In the middle of a digital strategy project, there can be so many steps left to complete that the end result can seem elusive. Keeping an eye on the big picture of what we’re doing and why we’re doing it not only creates clarity but motivates everyone to keep marching towards the goal.
The same can be true with making a great wine. There are so many steps over the course of several seasons that it can sometimes be hard to envision the end result. For example, when pruning the vines in the winter, you need to think forward to the harvest and imagine what you want the vines to look like eight months down the road. This vision is critical and guides the pruning process, ensuring a desirable harvest. And when things get tough, the best motivation for keeping the big picture in mind is enjoying the fruits of our labor from the last year’s harvest to remember the journey.
- Connecting the dots is critical. How does the customer experience relate to the employee experience? Are employees empowered to help the customer with the best technology and tools? Do customers feel cared for throughout their journey with a business? Asking these questions and understanding the relationships between all stakeholders is so important when crafting a digital strategy that works for the client, their employees and their customers.
In a recent modern workplace project for a large financial services company, I was able to help the client understand the integral relationship between the technology platforms used by employees and how improvements to the workplace experience would facilitate easier collaboration across the globe and ultimately improve the customer experience as well. It was gratifying to learn from a friend of mine who works at that same company that the improvements we helped put into place made a difference on his ability to do his job.

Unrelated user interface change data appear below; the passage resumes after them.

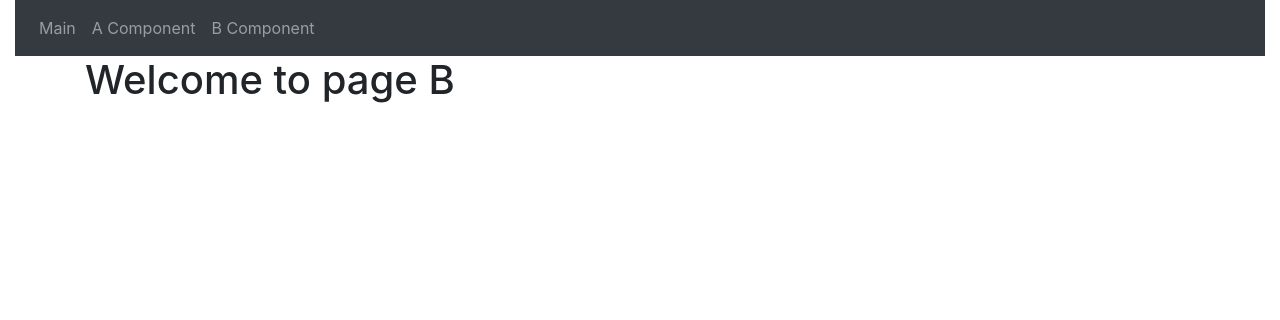
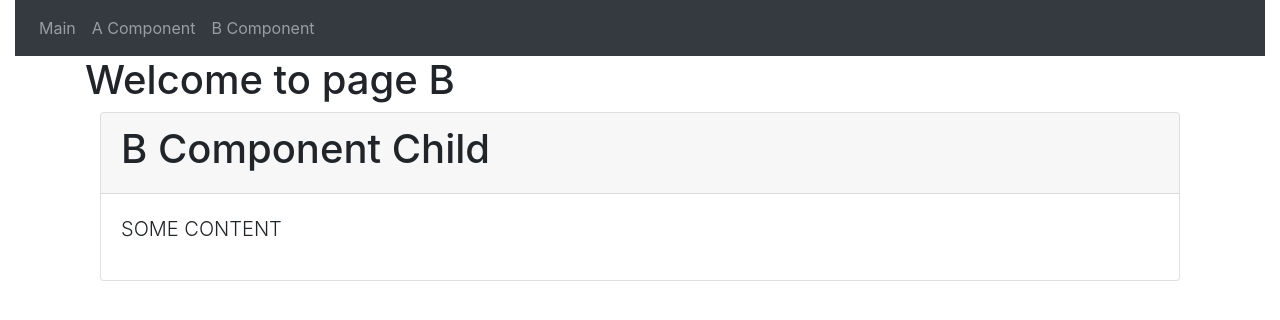
Before and after one commit to HaymakerJones/lazy-loading, an Angular app: page /b in a window 1280 px wide. Shown: the top 320 px of the page. Built offline with nearby package versions, Linux system fonts and the light colour scheme.

Commit message:
b child finished

```diff
--- a/src/app/app.module.ts
+++ b/src/app/app.module.ts
@@ -7,7 +7,7 @@ import { AppComponent } from './app.component';
 import { MainComponent } from './main/main.component';
 import { NotFoundComponent } from './not-found/not-found.component';
 import { AModule } from './a/a.module';
-import { BComponent } from './b/b.component';
+import { BModule } from './b/b.module';
 import { NavbarComponent } from './navbar/navbar.component';
 
 
@@ -16,12 +16,12 @@ import { NavbarComponent } from './navbar/navbar.component';
     AppComponent,
     MainComponent,
     NotFoundComponent,
-    BComponent,
     NavbarComponent
   ],
   imports: [
     BrowserModule,
     AModule,
+    BModule,
     AppRoutingModule
   ],
   providers: [],
--- /dev/null
+++ b/src/app/b/b-child/b-child.component.html
@@ -0,0 +1,14 @@
+<div class="container-fluid">
+  <div class="row">
+    <div class="col-md-12">
+      <div class="card">
+        <div class="card-header">
+          <h1>B Component Child</h1>
+        </div>
+        <div class="card-body">
+          <p class="lead">SOME CONTENT</p>
+        </div>
+      </div>
+    </div>
+  </div>
+</div>
--- /dev/null
+++ b/src/app/b/b-child/b-child.component.ts
@@ -0,0 +1,15 @@
+import { Component, OnInit } from '@angular/core';
+
+@Component({
+  selector: 'app-b-child',
+  templateUrl: './b-child.component.html',
+  styleUrls: ['./b-child.component.css']
+})
+export class BChildComponent implements OnInit {
+
+  constructor() { }
+
+  ngOnInit() {
+  }
+
+}
--- a/src/app/b/b.component.html
+++ b/src/app/b/b.component.html
@@ -1,7 +1,15 @@
 <div class="container">
+
   <div class="row">
     <div class="col-md-12">
       <h1>Welcome to page B</h1>
     </div>
   </div>
+
+  <div class="row">
+    <div class="col-md-12">
+      <app-b-child></app-b-child>
+    </div>
+  </div>
+
 </div>
```
Also changed, not shown: src/app/b/b.module.ts (added, +21 -0 lines), src/app/b/b-child/b-child.component.css (added), 1 other file (tests, documents, lock files or other folders).
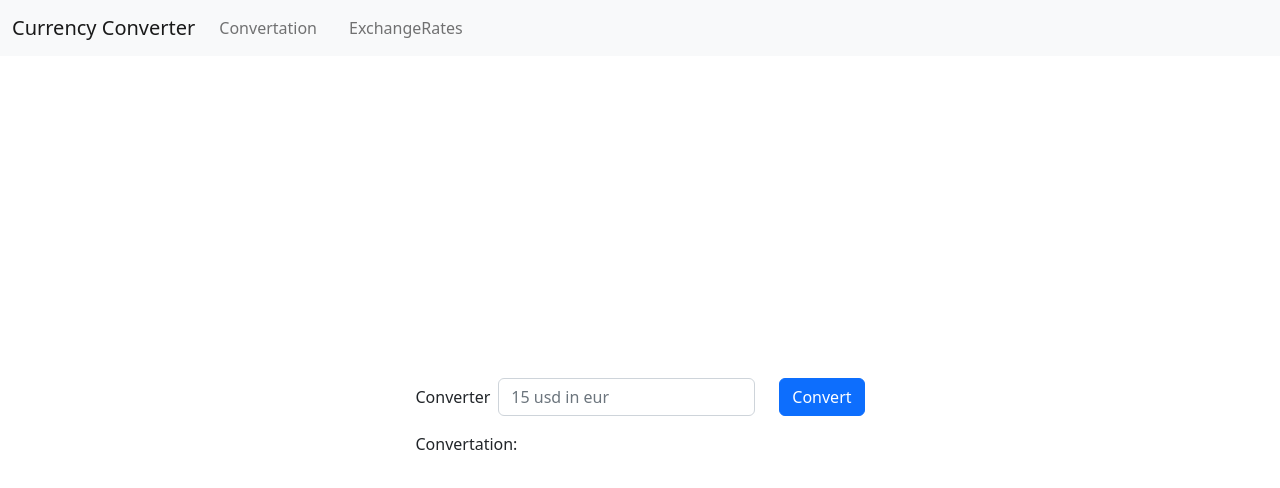
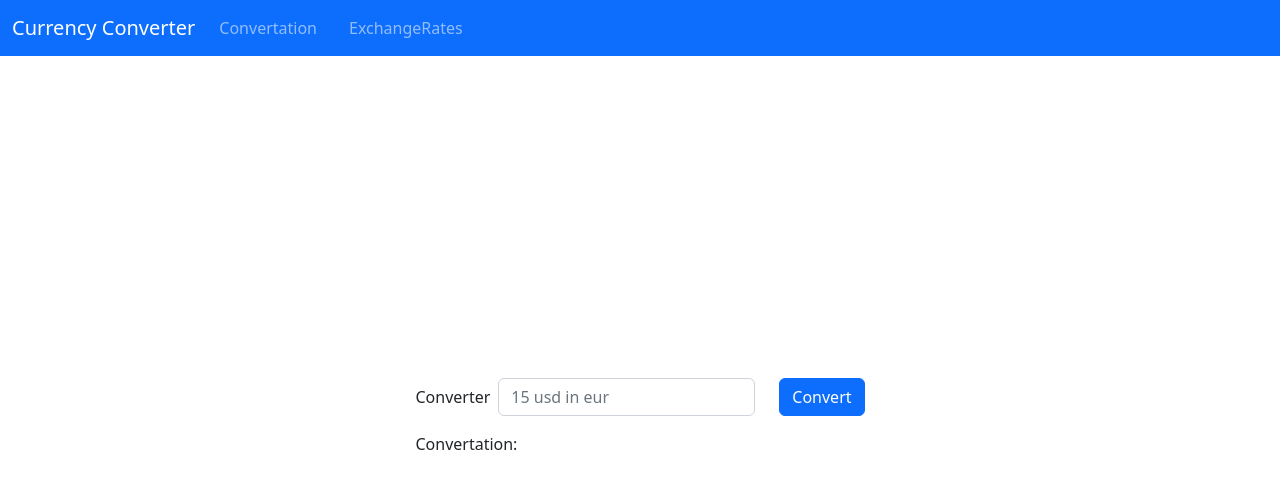
Before and after one commit to kaamosdao/currency-converter, a React app: page / in a window 1280 px wide. Shown: the top 488 px of the page. Built offline with nearby package versions, Linux system fonts and the light colour scheme.

Commit message:
cange navbar color scheme

```diff
--- a/src/components/Layout.tsx
+++ b/src/components/Layout.tsx
@@ -3,7 +3,7 @@
 
 const Layout: React.FC = () => (
   <div className="d-flex flex-column h-100">
-    <nav className="navbar navbar-expand-lg bg-light">
+    <nav className="navbar navbar-expand-lg navbar-dark bg-primary">
       <div className="container-fluid">
         <span className="navbar-brand mb-0 h1">Currency Converter</span>
         <button
```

Understanding how each variable affects the quality of a wine grape requires the same kind of approach. Throughout the growing cycle, I must be able to understand the relationships between sunshine, water, pruning techniques, TLC and grape selection — and how they all work together to create a bountiful harvest and quality wine.
- Enjoy the journey. Within each digital transformation project I’ve worked on, there comes a point where roadblocks must be removed in order to continue to make progress. My life in the vineyard is no different: There always comes a point where it appears that conditions seemingly have conspired against a bountiful harvest. I’ve learned along the way that these challenges, too, must be viewed as gifts.
Every step in a process — whether it be crafting and executing a digital strategy, winemaking or growing your career — has its challenges and opportunities. The point is to savor both: Be grateful when things go just right and be open to learning and growing when a challenge presents itself.
Ralph Waldo Emerson is famous for his inspiring quote, “Life is a journey, not a destination.” The same is true for the work that I do for my clients everyday — and for the journey of winemaking. Both require passion, creativity, patience and tenacity to get the job done — and an invitation to enjoy the journey wherever it leads.